> **Data for analysis**
╔══
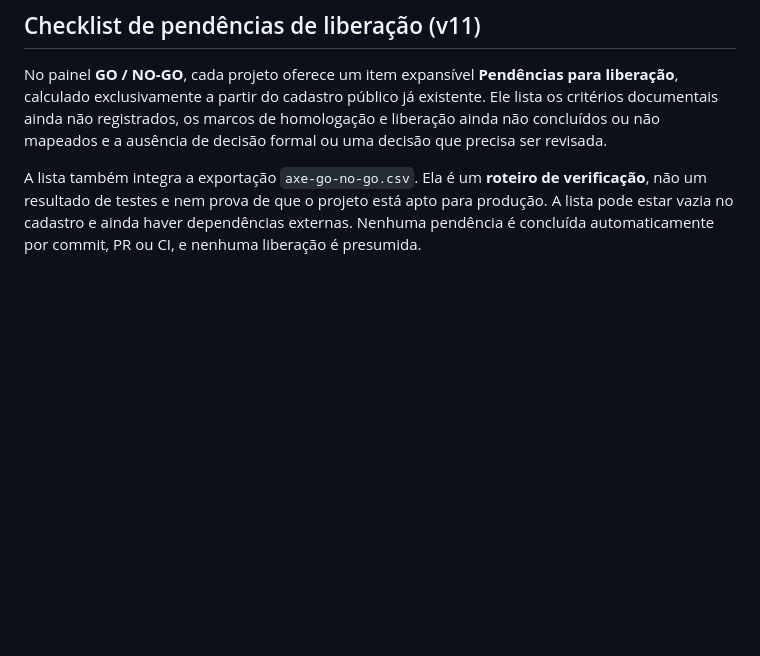
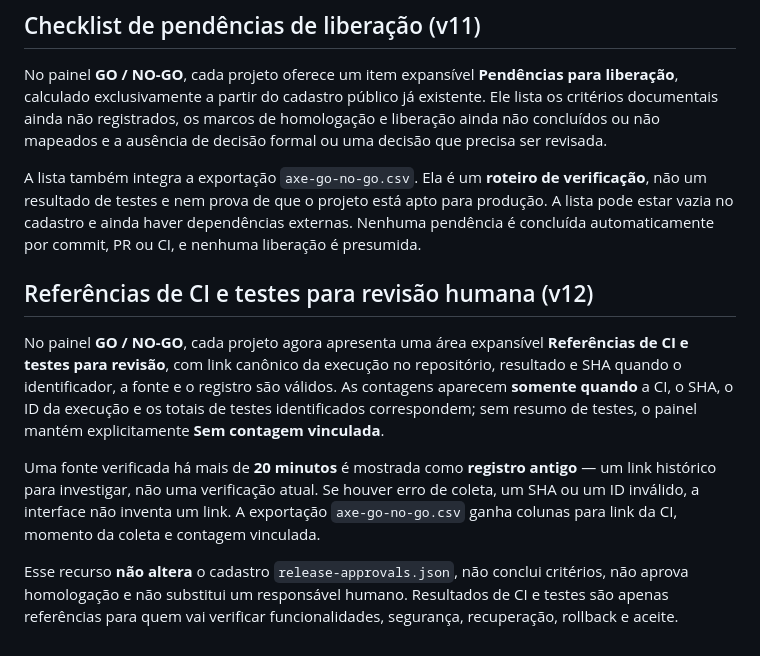
Before and after one commit to jeffaxe81/AXE, a Markdown page: PORTFOLIO.md, the part around the change. GitHub-like rendering; blank space fills up the shorter version.

Commit message:
docs(portfolio): document evidence review v12

```diff
--- a/PORTFOLIO.md
+++ b/PORTFOLIO.md
@@ -230,3 +230,11 @@ Não incluir no HTML, JSON público ou histórico IPs internos, chaves, certific
 No painel **GO / NO-GO**, cada projeto oferece um item expansível **Pendências para liberação**, calculado exclusivamente a partir do cadastro público já existente. Ele lista os critérios documentais ainda não registrados, os marcos de homologação e liberação ainda não concluídos ou não mapeados e a ausência de decisão formal ou uma decisão que precisa ser revisada.
 
 A lista também integra a exportação `axe-go-no-go.csv`. Ela é um **roteiro de verificação**, não um resultado de testes e nem prova de que o projeto está apto para produção. A lista pode estar vazia no cadastro e ainda haver dependências externas. Nenhuma pendência é concluída automaticamente por commit, PR ou CI, e nenhuma liberação é presumida.
+
+## Referências de CI e testes para revisão humana (v12)
+
+No painel **GO / NO-GO**, cada projeto agora apresenta uma área expansível **Referências de CI e testes para revisão**, com link canônico da execução no repositório, resultado e SHA quando o identificador, a fonte e o registro são válidos. As contagens aparecem **somente quando** a CI, o SHA, o ID da execução e os totais de testes identificados correspondem; sem resumo de testes, o painel mantém explicitamente **Sem contagem vinculada**.
+
+Uma fonte verificada há mais de **20 minutos** é mostrada como **registro antigo** — um link histórico para investigar, não uma verificação atual. Se houver erro de coleta, um SHA ou um ID inválido, a interface não inventa um link. A exportação `axe-go-no-go.csv` ganha colunas para link da CI, momento da coleta e contagem vinculada.
+
+Esse recurso **não altera** o cadastro `release-approvals.json`, não conclui critérios, não aprova homologação e não substitui um responsável humano. Resultados de CI e testes são apenas referências para quem vai verificar funcionalidades, segurança, recuperação, rollback e aceite.
```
╚══
> **What you should do**
Leave the pictures out and output the rest of the listing exactly.

> **Written answer**
Before and after one commit to jeffaxe81/AXE, a Markdown page: PORTFOLIO.md, the part around the change. GitHub-like rendering; blank space fills up the shorter version.

Commit message:
docs(portfolio): document evidence review v12

```diff
--- a/PORTFOLIO.md
+++ b/PORTFOLIO.md
@@ -230,3 +230,11 @@ Não incluir no HTML, JSON público ou histórico IPs internos, chaves, certific
 No painel **GO / NO-GO**, cada projeto oferece um item expansível **Pendências para liberação**, calculado exclusivamente a partir do cadastro público já existente. Ele lista os critérios documentais ainda não registrados, os marcos de homologação e liberação ainda não concluídos ou não mapeados e a ausência de decisão formal ou uma decisão que precisa ser revisada.
 
 A lista também integra a exportação `axe-go-no-go.csv`. Ela é um **roteiro de verificação**, não um resultado de testes e nem prova de que o projeto está apto para produção. A lista pode estar vazia no cadastro e ainda haver dependências externas. Nenhuma pendência é concluída automaticamente por commit, PR ou CI, e nenhuma liberação é presumida.
+
+## Referências de CI e testes para revisão humana (v12)
+
+No painel **GO / NO-GO**, cada projeto agora apresenta uma área expansível **Referências de CI e testes para revisão**, com link canônico da execução no repositório, resultado e SHA quando o identificador, a fonte e o registro são válidos. As contagens aparecem **somente quando** a CI, o SHA, o ID da execução e os totais de testes identificados correspondem; sem resumo de testes, o painel mantém explicitamente **Sem contagem vinculada**.
+
+Uma fonte verificada há mais de **20 minutos** é mostrada como **registro antigo** — um link histórico para investigar, não uma verificação atual. Se houver erro de coleta, um SHA ou um ID inválido, a interface não inventa um link. A exportação `axe-go-no-go.csv` ganha colunas para link da CI, momento da coleta e contagem vinculada.
+
+Esse recurso **não altera** o cadastro `release-approvals.json`, não conclui critérios, não aprova homologação e não substitui um responsável humano. Resultados de CI e testes são apenas referências para quem vai verificar funcionalidades, segurança, recuperação, rollback e aceite.
```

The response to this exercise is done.